In Israel, the PRG system was found to be more feasible given the lack of data and information needed in the DRG classification system. The Ministry of Health (MoH) chose a payment scheme that depends only on in-house creation of PRG codes and costing, thus avoiding dependence on hospital data. The PRG tariffs are priced by a joint Health, Finance ministry commission and updated periodically. Moreover, PRGs are believed to achieve the same main efficiency objectives as DRGs: increasing the volume of activity, shortening unnecessary hospitalization days, and reducing the gaps between the costs and prices of activities. The PRG system is being adopted through an incremental reform that started in 2002 and was accelerated in 2010.

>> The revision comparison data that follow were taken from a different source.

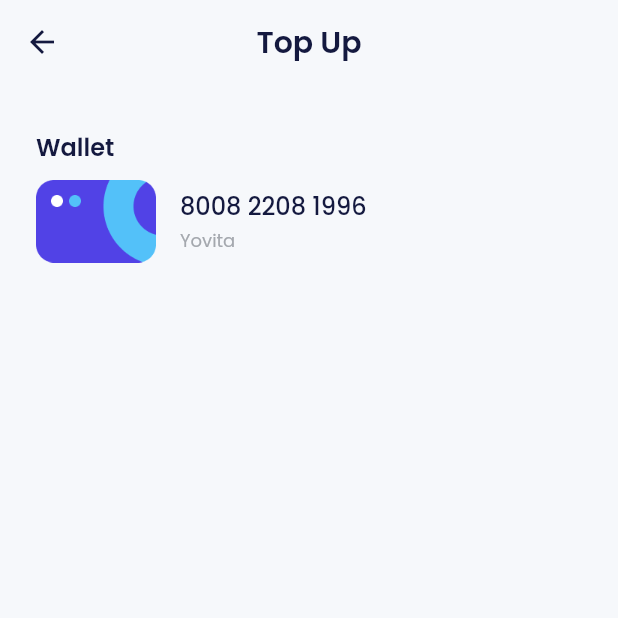
After one commit to yovitaa/bank_sha, a Flutter app: the HomePage screen opened by its route, after a tap on "Top Up", on a phone screen of 412 x 824 dp, the top half of it. The commit adds this screen. Run offline on Flutter 3.47's test engine with Material 2 defaults, Android fonts, the phone set to English and light mode, and no system bars; our stand-ins replace carousel_slider, google_fonts.

Commit message:
6.1 Top Up Page 1

```diff
--- a/lib/main.dart
+++ b/lib/main.dart
@@ -12,6 +12,7 @@ import 'package:bank_sha/ui/pages/sign_up_set_ktp_page.dart';
 import 'package:bank_sha/ui/pages/sign_up_set_profile_page.dart';
 import 'package:bank_sha/ui/pages/sign_up_success_page.dart';
 import 'package:bank_sha/ui/pages/splash_page.dart';
+import 'package:bank_sha/ui/pages/topup_page.dart';
 import 'package:flutter/material.dart';
 
 void main() => runApp(const MyApp());
@@ -52,6 +53,7 @@ class MyApp extends StatelessWidget {
         '/profile-edit' :(context) => const ProfileEditPage(),
         '/profile-edit-pin' :(context) => const ProfileEditPinPage(),
         '/profile-edit-success' :(context) => const ProfileEditSuccessPage(),
+        '/topup': (context) => const TopupPage(),
       },
     );
   }
--- a/lib/ui/pages/home_page.dart
+++ b/lib/ui/pages/home_page.dart
@@ -83,7 +83,7 @@ class HomePage extends StatelessWidget {
           buildProfile(context),
           buildWalletCard(),
           buildLevel(),
-          buildServices(),
+          buildServices(context),
           buildLatestTransaction(),
           buildSendAgain(),
           buildFriendlyTips(),
@@ -270,7 +270,7 @@ class HomePage extends StatelessWidget {
     );
   }
 
-  Widget buildServices(){
+  Widget buildServices(BuildContext context){
     return Container(
       margin: const EdgeInsets.only(
         top: 30,
@@ -294,7 +294,9 @@ class HomePage extends StatelessWidget {
               HomeServiceItem(
                 iconUrl: 'assets/ic_topup.png',
                 title: 'Top Up',
-                onTap: () {},
+                onTap: () {
+                  Navigator.pushNamed(context, '/topup');
+                },
               ),
               HomeServiceItem(
                 iconUrl: 'assets/ic_send.png',
--- /dev/null
+++ b/lib/ui/pages/topup_page.dart
@@ -0,0 +1,69 @@
+import 'package:bank_sha/shared/theme.dart';
+import 'package:flutter/material.dart';
+
+class TopupPage extends StatelessWidget {
+  const TopupPage({super.key});
+
+  @override
+  Widget build(BuildContext context) {
+    return Scaffold(
+      appBar: AppBar(
+        title: const Text(
+          'Top Up',
+        ),
+      ),
+      body: ListView(
+        padding: const EdgeInsets.symmetric(
+          horizontal: 24,
+        ),
+        children: [
+          const SizedBox(
+            height: 30,
+          ),
+          Text(
+            'Wallet',
+            style: blackTextStyle.copyWith(
+              fontSize: 16,
+              fontWeight: semiBold,
+            ),
+          ),
+          const SizedBox(
+            height: 10,
+          ),
+          Row(
+            children: [
+              Image.asset(
+                'assets/img_wallet.png',
+                width: 80,
+              ),
+              const SizedBox(
+                width: 16,
+              ),
+              Column(
+                crossAxisAlignment: CrossAxisAlignment.start,
+                children: [
+                  Text(
+                    '8008 2208 1996',
+                    style: blackTextStyle.copyWith(
+                      fontSize: 16,
+                      fontWeight: medium,
+                    ),
+                  ),
+                  const SizedBox(
+                    height: 2,
+                  ),
+                  Text(
+                    'Yovita',
+                    style: greyTextStyle.copyWith(
+                      fontSize: 12,
+                    ),
+                  ),
+                ],
+              )
+            ],
+          )
+        ],
+      ),
+    );
+  }
+}
--- a/lib/ui/widget/home_services_item.dart
+++ b/lib/ui/widget/home_services_item.dart
@@ -15,7 +15,9 @@ import 'package:flutter/material.dart';
 
   @override
   Widget build(BuildContext context) {
-    return Column(
+    return GestureDetector(
+      onTap: onTap,
+      child: Column(
         children: [
           Container(
             width: 70,
@@ -41,6 +43,7 @@ import 'package:flutter/material.dart';
             ),
           ),
         ],
+      ),
     );
   }
 }
```
Lines whose indentation alone changed are shown as unchanged.
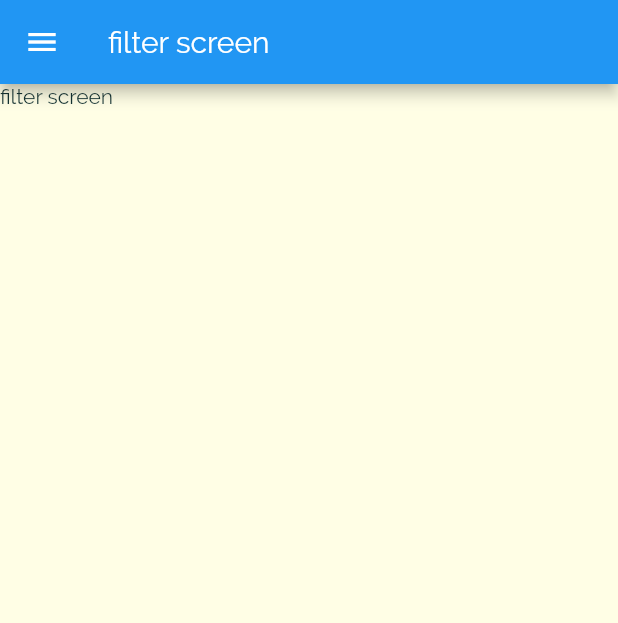
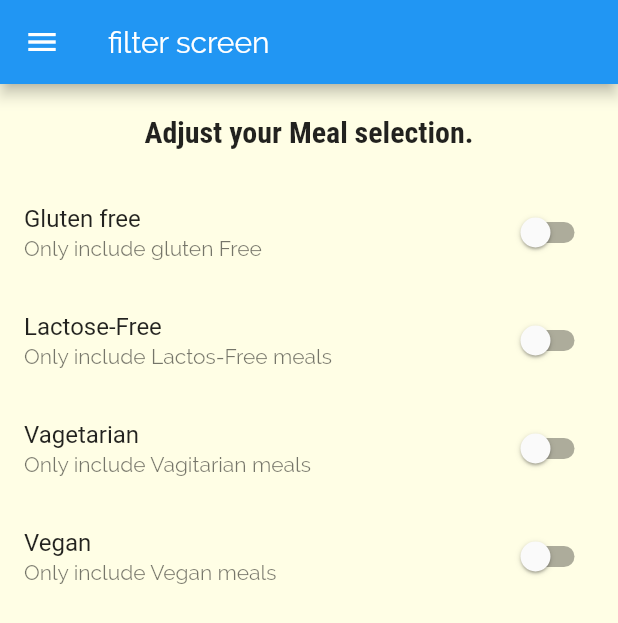
Before and after one commit to mahin1995/meal-app-udemy, a Flutter app: the FilterScreen screen opened by its route, on a phone screen of 412 x 824 dp. Shown: the top 623 px of the screen. Run offline on Flutter 3.47's test engine with Material 2 defaults, Android fonts, the light colour scheme and no system bars.

Commit message:
from office pc

```diff
--- a/lib/screen/filters_screen.dart
+++ b/lib/screen/filters_screen.dart
@@ -1,20 +1,70 @@
 import 'package:flutter/material.dart';
 import '../widgets/main_drwer.dart';
 
-class FilterScreen extends StatelessWidget {
+class FilterScreen extends StatefulWidget {
   static const routeName = '/filters';
-  // const FilterScreen({Key? key}) : super(key: key);
+
+  @override
+  _FilterScreenState createState() => _FilterScreenState();
+}
+
+class _FilterScreenState extends State<FilterScreen> {
+  var _glutenFree = false;
+  var _vegetarian = false;
+  var _vegan = false;
+  var _lactosFree = false;
+
+  Widget _buildSwitchListTitle(String title, String description, bool currentValue, updateValue) {
+    return SwitchListTile(
+      title: Text(title),
+      value: currentValue,
+      onChanged: updateValue,
+      subtitle: Text(description),
+    );
+  }
 
   @override
   Widget build(BuildContext context) {
     return Scaffold(
-      appBar: AppBar(
-        title: Text("filter screen"),
-      ),
-      drawer: MainDrwer(),
-      body: Container(
-        child: Text("filter screen"),
-      ),
-    );
+        appBar: AppBar(
+          title: Text("filter screen"),
+        ),
+        drawer: MainDrwer(),
+        body: Column(
+          children: [
+            Container(
+              padding: EdgeInsets.all(20),
+              child: Text(
+                "Adjust your Meal selection.",
+                style: Theme.of(context).textTheme.title,
+              ),
+            ),
+            Expanded(
+                child: ListView(
+              children: [
+                _buildSwitchListTitle('Gluten free', "Only include gluten Free", _glutenFree, (bool newValue) {
+                  setState(() {
+                    _glutenFree = newValue;
+                  });
+                }),
+                _buildSwitchListTitle('Lactose-Free', "Only include Lactos-Free meals", _lactosFree, (bool newValue) {
+                  setState(() {
+                    _lactosFree = newValue;
+                  });
+                }),
+                _buildSwitchListTitle('Vagetarian', "Only include Vagitarian meals", _vegetarian, (bool newValue) {
+                  setState(() {
+                    _vegetarian = newValue;
+                  });
+                }),
+                _buildSwitchListTitle('Vegan', "Only include Vegan meals", _vegan, (bool newValue) {
+                  setState(() {
+                    _vegan = newValue;
+                  });
+                }),
+              ],
+            ))
+          ],
+        ));
   }
 }
```
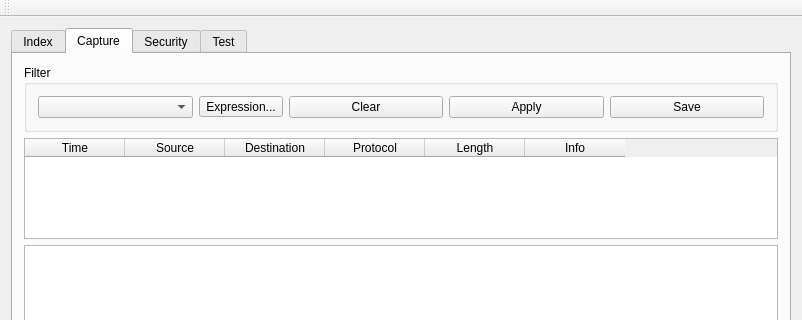
Before: the Qt Designer form mainwindow.ui in baidut/QSniffer, drawn with Qt 5; both pictures show x 0 to 802 and y 0 to 320 of the 802 by 500 pixel window.
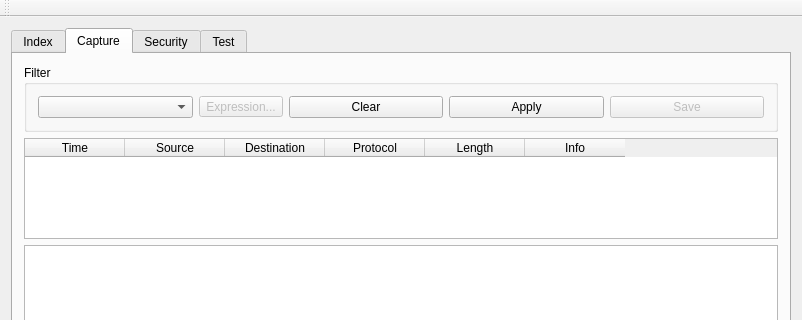
After: the same form once the commit is applied.

```diff
--- a/mainwindow.ui
+++ b/mainwindow.ui
@@ -168,6 +168,9 @@
            </item>
            <item row="0" column="1">
             <widget class="QToolButton" name="toolButton">
+             <property name="enabled">
+              <bool>false</bool>
+             </property>
              <property name="text">
               <string>Expression...</string>
              </property>
@@ -188,7 +191,10 @@
             </widget>
            </item>
            <item row="0" column="4">
-            <widget class="QPushButton" name="pushButton_13">
+            <widget class="QPushButton" name="pushButton_saveFilter">
+             <property name="enabled">
+              <bool>false</bool>
+             </property>
              <property name="text">
               <string>Save</string>
              </property>
```
Left out of the diff: 26 changed lines with no effect on the pictures.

The Israeli MoH involved the main players in the hospital market in the consolidation of this potentially controversial reform in order to avoid opposition. The reform was implemented incrementally in order to preserve the balance of resource allocation and overall expenditures of the system, thus becoming budget neutral. Yet, as long as gaps remain between marginal costs and prices of procedures, PRGs will not attain all their objectives. Moreover, it is still crucial to refine PRG rates to reflect the severity of cases, in order to tackle incentives for selection of patients within each procedure.